Segment Start: INFORMATION SHOWN
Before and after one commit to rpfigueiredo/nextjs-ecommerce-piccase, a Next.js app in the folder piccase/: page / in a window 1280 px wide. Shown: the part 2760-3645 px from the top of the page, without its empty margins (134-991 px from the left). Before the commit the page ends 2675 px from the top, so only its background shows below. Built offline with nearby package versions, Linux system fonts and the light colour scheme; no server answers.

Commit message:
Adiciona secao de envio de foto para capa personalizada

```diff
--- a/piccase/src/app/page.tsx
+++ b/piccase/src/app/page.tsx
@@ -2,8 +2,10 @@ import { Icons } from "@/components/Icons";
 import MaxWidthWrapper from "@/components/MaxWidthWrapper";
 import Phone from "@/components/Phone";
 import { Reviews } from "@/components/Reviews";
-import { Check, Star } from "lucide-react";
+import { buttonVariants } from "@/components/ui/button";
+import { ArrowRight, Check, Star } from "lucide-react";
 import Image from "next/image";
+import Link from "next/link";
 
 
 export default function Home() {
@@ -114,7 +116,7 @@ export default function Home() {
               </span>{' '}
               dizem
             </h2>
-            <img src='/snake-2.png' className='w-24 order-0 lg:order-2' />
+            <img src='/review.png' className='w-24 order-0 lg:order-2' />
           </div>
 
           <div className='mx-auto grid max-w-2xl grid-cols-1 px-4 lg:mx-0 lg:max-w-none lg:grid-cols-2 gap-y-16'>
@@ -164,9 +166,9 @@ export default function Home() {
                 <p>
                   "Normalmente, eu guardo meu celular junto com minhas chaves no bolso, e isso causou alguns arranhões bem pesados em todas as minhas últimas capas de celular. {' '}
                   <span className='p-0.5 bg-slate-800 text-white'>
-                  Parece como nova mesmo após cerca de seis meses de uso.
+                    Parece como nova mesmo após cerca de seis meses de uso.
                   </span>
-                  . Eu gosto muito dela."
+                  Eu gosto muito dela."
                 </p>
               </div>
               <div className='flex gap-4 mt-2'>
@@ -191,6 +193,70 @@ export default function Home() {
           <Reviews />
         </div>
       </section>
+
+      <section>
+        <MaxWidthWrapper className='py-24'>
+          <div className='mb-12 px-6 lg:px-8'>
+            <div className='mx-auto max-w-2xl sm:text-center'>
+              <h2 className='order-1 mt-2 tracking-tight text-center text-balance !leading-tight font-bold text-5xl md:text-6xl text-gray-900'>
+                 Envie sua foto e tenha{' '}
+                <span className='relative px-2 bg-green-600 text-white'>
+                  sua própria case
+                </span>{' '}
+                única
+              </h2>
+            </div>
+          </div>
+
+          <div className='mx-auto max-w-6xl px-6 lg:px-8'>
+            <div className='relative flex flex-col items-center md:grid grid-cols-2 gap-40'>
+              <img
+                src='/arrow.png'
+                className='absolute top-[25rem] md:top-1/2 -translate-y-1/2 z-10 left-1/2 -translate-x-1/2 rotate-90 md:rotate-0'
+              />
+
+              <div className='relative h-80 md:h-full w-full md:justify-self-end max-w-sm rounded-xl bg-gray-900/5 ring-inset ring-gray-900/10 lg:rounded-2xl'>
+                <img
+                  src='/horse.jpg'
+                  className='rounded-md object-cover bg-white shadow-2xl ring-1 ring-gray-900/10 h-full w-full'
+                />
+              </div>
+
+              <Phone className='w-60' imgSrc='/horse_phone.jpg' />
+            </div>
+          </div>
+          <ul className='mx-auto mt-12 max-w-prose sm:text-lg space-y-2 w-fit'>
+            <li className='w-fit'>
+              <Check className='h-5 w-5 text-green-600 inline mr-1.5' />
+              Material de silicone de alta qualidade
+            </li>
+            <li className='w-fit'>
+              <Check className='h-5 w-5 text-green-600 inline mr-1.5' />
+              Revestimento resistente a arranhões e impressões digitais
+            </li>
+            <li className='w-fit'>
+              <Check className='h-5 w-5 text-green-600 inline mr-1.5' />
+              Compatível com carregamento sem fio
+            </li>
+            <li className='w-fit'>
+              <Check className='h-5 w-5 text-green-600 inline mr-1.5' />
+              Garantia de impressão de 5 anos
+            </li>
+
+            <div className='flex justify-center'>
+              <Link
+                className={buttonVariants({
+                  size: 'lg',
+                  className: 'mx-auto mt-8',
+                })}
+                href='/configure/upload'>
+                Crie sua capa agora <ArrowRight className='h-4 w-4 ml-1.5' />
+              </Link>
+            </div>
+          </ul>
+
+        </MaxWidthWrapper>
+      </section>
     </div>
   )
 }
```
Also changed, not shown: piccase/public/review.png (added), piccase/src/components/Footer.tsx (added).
Segment End: INFORMATION SHOWN
WHAT YOU WILL DO: Every line of data must be returned unchanged.

RESPONSE BOX:
Before and after one commit to rpfigueiredo/nextjs-ecommerce-piccase, a Next.js app in the folder piccase/: page / in a window 1280 px wide. Shown: the part 2760-3645 px from the top of the page, without its empty margins (134-991 px from the left). Before the commit the page ends 2675 px from the top, so only its background shows below. Built offline with nearby package versions, Linux system fonts and the light colour scheme; no server answers.

Commit message:
Adiciona secao de envio de foto para capa personalizada

```diff
--- a/piccase/src/app/page.tsx
+++ b/piccase/src/app/page.tsx
@@ -2,8 +2,10 @@ import { Icons } from "@/components/Icons";
 import MaxWidthWrapper from "@/components/MaxWidthWrapper";
 import Phone from "@/components/Phone";
 import { Reviews } from "@/components/Reviews";
-import { Check, Star } from "lucide-react";
+import { buttonVariants } from "@/components/ui/button";
+import { ArrowRight, Check, Star } from "lucide-react";
 import Image from "next/image";
+import Link from "next/link";
 
 
 export default function Home() {
@@ -114,7 +116,7 @@ export default function Home() {
               </span>{' '}
               dizem
             </h2>
-            <img src='/snake-2.png' className='w-24 order-0 lg:order-2' />
+            <img src='/review.png' className='w-24 order-0 lg:order-2' />
           </div>
 
           <div className='mx-auto grid max-w-2xl grid-cols-1 px-4 lg:mx-0 lg:max-w-none lg:grid-cols-2 gap-y-16'>
@@ -164,9 +166,9 @@ export default function Home() {
                 <p>
                   "Normalmente, eu guardo meu celular junto com minhas chaves no bolso, e isso causou alguns arranhões bem pesados em todas as minhas últimas capas de celular. {' '}
                   <span className='p-0.5 bg-slate-800 text-white'>
-                  Parece como nova mesmo após cerca de seis meses de uso.
+                    Parece como nova mesmo após cerca de seis meses de uso.
                   </span>
-                  . Eu gosto muito dela."
+                  Eu gosto muito dela."
                 </p>
               </div>
               <div className='flex gap-4 mt-2'>
@@ -191,6 +193,70 @@ export default function Home() {
           <Reviews />
         </div>
       </section>
+
+      <section>
+        <MaxWidthWrapper className='py-24'>
+          <div className='mb-12 px-6 lg:px-8'>
+            <div className='mx-auto max-w-2xl sm:text-center'>
+              <h2 className='order-1 mt-2 tracking-tight text-center text-balance !leading-tight font-bold text-5xl md:text-6xl text-gray-900'>
+                 Envie sua foto e tenha{' '}
+                <span className='relative px-2 bg-green-600 text-white'>
+                  sua própria case
+                </span>{' '}
+                única
+              </h2>
+            </div>
+          </div>
+
+          <div className='mx-auto max-w-6xl px-6 lg:px-8'>
+            <div className='relative flex flex-col items-center md:grid grid-cols-2 gap-40'>
+              <img
+                src='/arrow.png'
+                className='absolute top-[25rem] md:top-1/2 -translate-y-1/2 z-10 left-1/2 -translate-x-1/2 rotate-90 md:rotate-0'
+              />
+
+              <div className='relative h-80 md:h-full w-full md:justify-self-end max-w-sm rounded-xl bg-gray-900/5 ring-inset ring-gray-900/10 lg:rounded-2xl'>
+                <img
+                  src='/horse.jpg'
+                  className='rounded-md object-cover bg-white shadow-2xl ring-1 ring-gray-900/10 h-full w-full'
+                />
+              </div>
+
+              <Phone className='w-60' imgSrc='/horse_phone.jpg' />
+            </div>
+          </div>
+          <ul className='mx-auto mt-12 max-w-prose sm:text-lg space-y-2 w-fit'>
+            <li className='w-fit'>
+              <Check className='h-5 w-5 text-green-600 inline mr-1.5' />
+              Material de silicone de alta qualidade
+            </li>
+            <li className='w-fit'>
+              <Check className='h-5 w-5 text-green-600 inline mr-1.5' />
+              Revestimento resistente a arranhões e impressões digitais
+            </li>
+            <li className='w-fit'>
+              <Check className='h-5 w-5 text-green-600 inline mr-1.5' />
+              Compatível com carregamento sem fio
+            </li>
+            <li className='w-fit'>
+              <Check className='h-5 w-5 text-green-600 inline mr-1.5' />
+              Garantia de impressão de 5 anos
+            </li>
+
+            <div className='flex justify-center'>
+              <Link
+                className={buttonVariants({
+                  size: 'lg',
+                  className: 'mx-auto mt-8',
+                })}
+                href='/configure/upload'>
+                Crie sua capa agora <ArrowRight className='h-4 w-4 ml-1.5' />
+              </Link>
+            </div>
+          </ul>
+
+        </MaxWidthWrapper>
+      </section>
     </div>
   )
 }
```
Also changed, not shown: piccase/public/review.png (added), piccase/src/components/Footer.tsx (added).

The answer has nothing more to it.